§ Your assignment:
Please retype the listing below without a single change.

*** Data provided Section Begins ***

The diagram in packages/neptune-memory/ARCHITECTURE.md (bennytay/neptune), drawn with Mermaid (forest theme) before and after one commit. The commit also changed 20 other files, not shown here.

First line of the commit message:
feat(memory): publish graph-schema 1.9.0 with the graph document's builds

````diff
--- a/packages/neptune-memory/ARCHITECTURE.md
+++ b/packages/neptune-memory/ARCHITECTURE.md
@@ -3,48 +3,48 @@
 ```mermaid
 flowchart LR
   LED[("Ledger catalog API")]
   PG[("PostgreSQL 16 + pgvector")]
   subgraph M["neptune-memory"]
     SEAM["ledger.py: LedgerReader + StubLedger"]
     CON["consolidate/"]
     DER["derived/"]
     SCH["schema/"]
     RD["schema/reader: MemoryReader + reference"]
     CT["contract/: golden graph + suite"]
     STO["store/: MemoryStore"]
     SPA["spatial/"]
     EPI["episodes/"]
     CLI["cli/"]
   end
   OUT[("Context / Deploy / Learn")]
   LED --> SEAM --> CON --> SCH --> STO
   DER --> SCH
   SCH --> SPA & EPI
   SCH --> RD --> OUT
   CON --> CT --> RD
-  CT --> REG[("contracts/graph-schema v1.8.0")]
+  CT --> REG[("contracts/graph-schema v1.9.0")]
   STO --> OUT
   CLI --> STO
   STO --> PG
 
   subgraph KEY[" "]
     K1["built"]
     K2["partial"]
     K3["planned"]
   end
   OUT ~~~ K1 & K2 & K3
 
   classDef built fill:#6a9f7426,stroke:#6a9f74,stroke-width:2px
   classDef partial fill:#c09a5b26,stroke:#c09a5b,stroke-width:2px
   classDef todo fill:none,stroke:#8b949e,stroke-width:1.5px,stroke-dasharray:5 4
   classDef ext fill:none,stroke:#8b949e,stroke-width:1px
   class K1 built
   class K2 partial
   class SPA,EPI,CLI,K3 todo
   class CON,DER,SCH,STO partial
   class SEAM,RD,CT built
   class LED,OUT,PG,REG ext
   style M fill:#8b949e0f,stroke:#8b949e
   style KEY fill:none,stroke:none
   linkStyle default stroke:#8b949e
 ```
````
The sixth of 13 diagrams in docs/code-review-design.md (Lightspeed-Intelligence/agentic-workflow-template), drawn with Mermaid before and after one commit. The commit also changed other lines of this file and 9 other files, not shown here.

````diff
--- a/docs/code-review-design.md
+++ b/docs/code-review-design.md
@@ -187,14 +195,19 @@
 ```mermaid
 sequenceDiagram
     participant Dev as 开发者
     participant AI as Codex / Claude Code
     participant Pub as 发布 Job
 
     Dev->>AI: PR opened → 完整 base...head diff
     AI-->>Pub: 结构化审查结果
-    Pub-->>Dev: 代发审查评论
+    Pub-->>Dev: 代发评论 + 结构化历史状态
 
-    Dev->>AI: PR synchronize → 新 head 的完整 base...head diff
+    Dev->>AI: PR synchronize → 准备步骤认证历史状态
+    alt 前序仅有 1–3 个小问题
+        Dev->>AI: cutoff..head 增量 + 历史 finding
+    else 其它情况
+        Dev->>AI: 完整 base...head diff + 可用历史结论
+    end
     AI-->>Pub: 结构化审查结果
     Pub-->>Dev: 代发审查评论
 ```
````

*** Data provided Section Ends ***

§ Exercise output:
The diagram in packages/neptune-memory/ARCHITECTURE.md (bennytay/neptune), drawn with Mermaid (forest theme) before and after one commit. The commit also changed 20 other files, not shown here.

First line of the commit message:
feat(memory): publish graph-schema 1.9.0 with the graph document's builds

````diff
--- a/packages/neptune-memory/ARCHITECTURE.md
+++ b/packages/neptune-memory/ARCHITECTURE.md
@@ -3,48 +3,48 @@
 ```mermaid
 flowchart LR
   LED[("Ledger catalog API")]
   PG[("PostgreSQL 16 + pgvector")]
   subgraph M["neptune-memory"]
     SEAM["ledger.py: LedgerReader + StubLedger"]
     CON["consolidate/"]
     DER["derived/"]
     SCH["schema/"]
     RD["schema/reader: MemoryReader + reference"]
     CT["contract/: golden graph + suite"]
     STO["store/: MemoryStore"]
     SPA["spatial/"]
     EPI["episodes/"]
     CLI["cli/"]
   end
   OUT[("Context / Deploy / Learn")]
   LED --> SEAM --> CON --> SCH --> STO
   DER --> SCH
   SCH --> SPA & EPI
   SCH --> RD --> OUT
   CON --> CT --> RD
-  CT --> REG[("contracts/graph-schema v1.8.0")]
+  CT --> REG[("contracts/graph-schema v1.9.0")]
   STO --> OUT
   CLI --> STO
   STO --> PG
 
   subgraph KEY[" "]
     K1["built"]
     K2["partial"]
     K3["planned"]
   end
   OUT ~~~ K1 & K2 & K3
 
   classDef built fill:#6a9f7426,stroke:#6a9f74,stroke-width:2px
   classDef partial fill:#c09a5b26,stroke:#c09a5b,stroke-width:2px
   classDef todo fill:none,stroke:#8b949e,stroke-width:1.5px,stroke-dasharray:5 4
   classDef ext fill:none,stroke:#8b949e,stroke-width:1px
   class K1 built
   class K2 partial
   class SPA,EPI,CLI,K3 todo
   class CON,DER,SCH,STO partial
   class SEAM,RD,CT built
   class LED,OUT,PG,REG ext
   style M fill:#8b949e0f,stroke:#8b949e
   style KEY fill:none,stroke:none
   linkStyle default stroke:#8b949e
 ```
````
The sixth of 13 diagrams in docs/code-review-design.md (Lightspeed-Intelligence/agentic-workflow-template), drawn with Mermaid before and after one commit. The commit also changed other lines of this file and 9 other files, not shown here.

````diff
--- a/docs/code-review-design.md
+++ b/docs/code-review-design.md
@@ -187,14 +195,19 @@
 ```mermaid
 sequenceDiagram
     participant Dev as 开发者
     participant AI as Codex / Claude Code
     participant Pub as 发布 Job
 
     Dev->>AI: PR opened → 完整 base...head diff
     AI-->>Pub: 结构化审查结果
-    Pub-->>Dev: 代发审查评论
+    Pub-->>Dev: 代发评论 + 结构化历史状态
 
-    Dev->>AI: PR synchronize → 新 head 的完整 base...head diff
+    Dev->>AI: PR synchronize → 准备步骤认证历史状态
+    alt 前序仅有 1–3 个小问题
+        Dev->>AI: cutoff..head 增量 + 历史 finding
+    else 其它情况
+        Dev->>AI: 完整 base...head diff + 可用历史结论
+    end
     AI-->>Pub: 结构化审查结果
     Pub-->>Dev: 代发审查评论
 ```
````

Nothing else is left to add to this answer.